(Change detection outputs)
------------
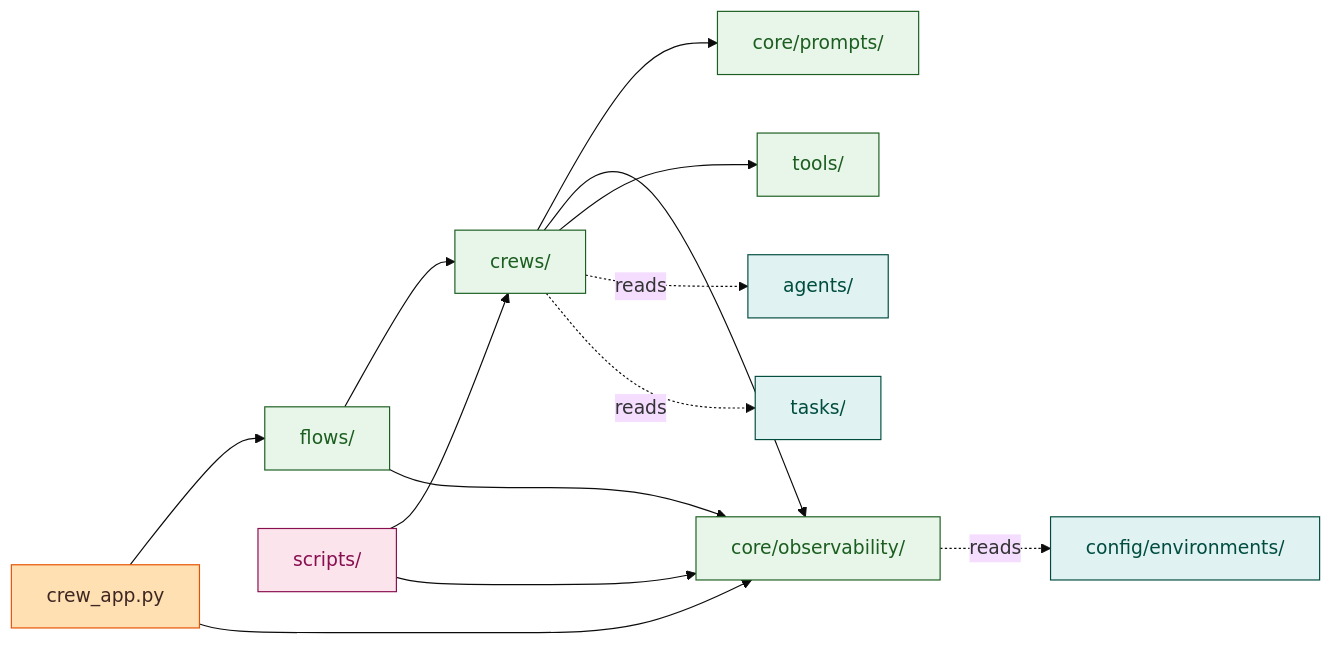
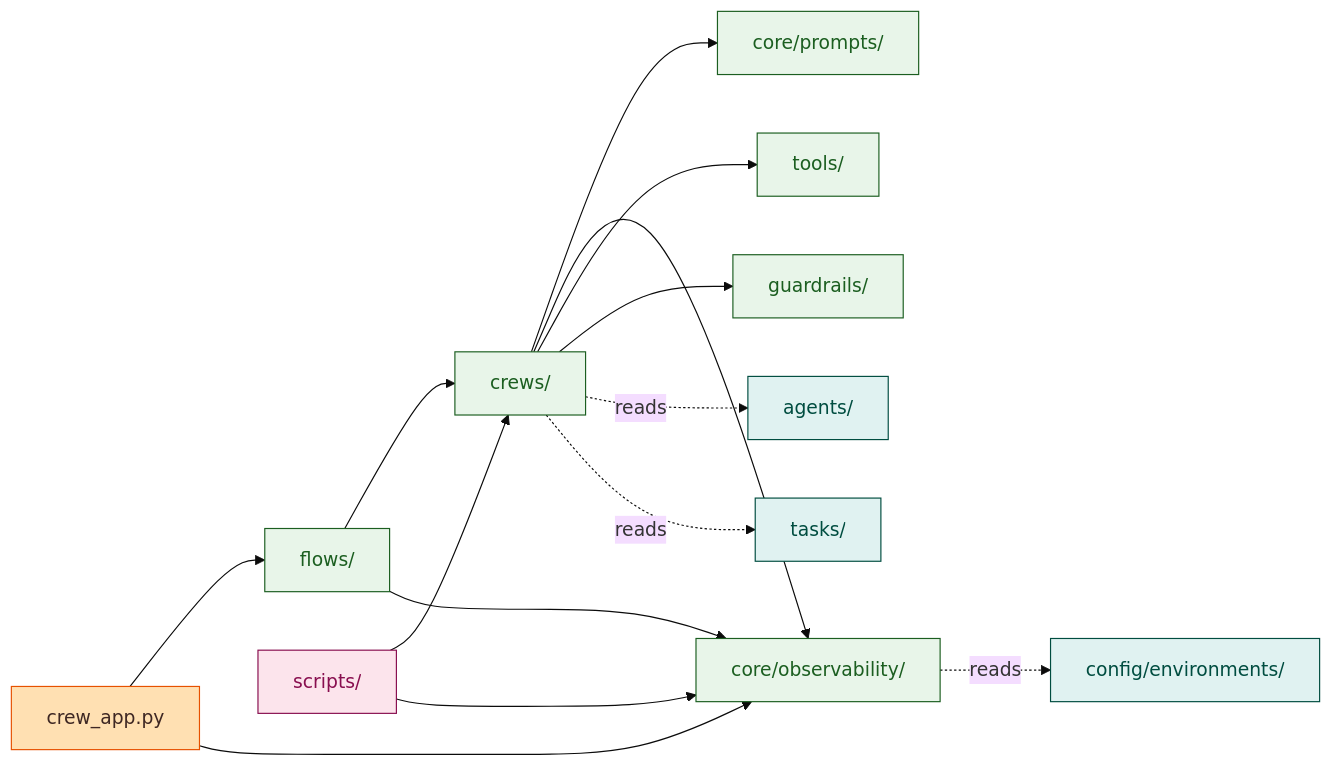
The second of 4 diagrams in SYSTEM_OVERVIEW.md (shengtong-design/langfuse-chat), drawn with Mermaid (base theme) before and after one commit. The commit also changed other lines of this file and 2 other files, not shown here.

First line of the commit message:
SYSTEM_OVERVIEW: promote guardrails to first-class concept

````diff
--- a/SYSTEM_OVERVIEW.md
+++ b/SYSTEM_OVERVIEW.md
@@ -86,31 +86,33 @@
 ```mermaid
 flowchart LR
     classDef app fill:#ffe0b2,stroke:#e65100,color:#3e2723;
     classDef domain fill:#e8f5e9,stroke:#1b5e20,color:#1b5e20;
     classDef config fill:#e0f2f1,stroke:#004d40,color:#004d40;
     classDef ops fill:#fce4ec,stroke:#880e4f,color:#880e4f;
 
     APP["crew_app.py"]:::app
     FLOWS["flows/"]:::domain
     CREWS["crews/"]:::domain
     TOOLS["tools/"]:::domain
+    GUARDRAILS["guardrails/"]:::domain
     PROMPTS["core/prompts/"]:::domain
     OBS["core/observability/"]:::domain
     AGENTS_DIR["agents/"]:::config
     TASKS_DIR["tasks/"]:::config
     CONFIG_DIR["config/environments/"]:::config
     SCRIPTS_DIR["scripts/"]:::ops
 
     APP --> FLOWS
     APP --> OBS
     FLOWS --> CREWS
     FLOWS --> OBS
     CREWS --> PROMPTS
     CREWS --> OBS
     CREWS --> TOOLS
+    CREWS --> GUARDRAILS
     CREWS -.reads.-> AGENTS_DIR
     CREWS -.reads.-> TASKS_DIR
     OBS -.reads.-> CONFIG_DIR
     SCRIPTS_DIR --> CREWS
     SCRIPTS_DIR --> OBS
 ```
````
------------
| Problem requirements |
Show the lines of the entries that include the string "CREWS", copying each in full.

| Reply |
     CREWS["crews/"]:::domain
     FLOWS --> CREWS
     CREWS --> PROMPTS
     CREWS --> OBS
     CREWS --> TOOLS
+    CREWS --> GUARDRAILS
     CREWS -.reads.-> AGENTS_DIR
     CREWS -.reads.-> TASKS_DIR
     SCRIPTS_DIR --> CREWS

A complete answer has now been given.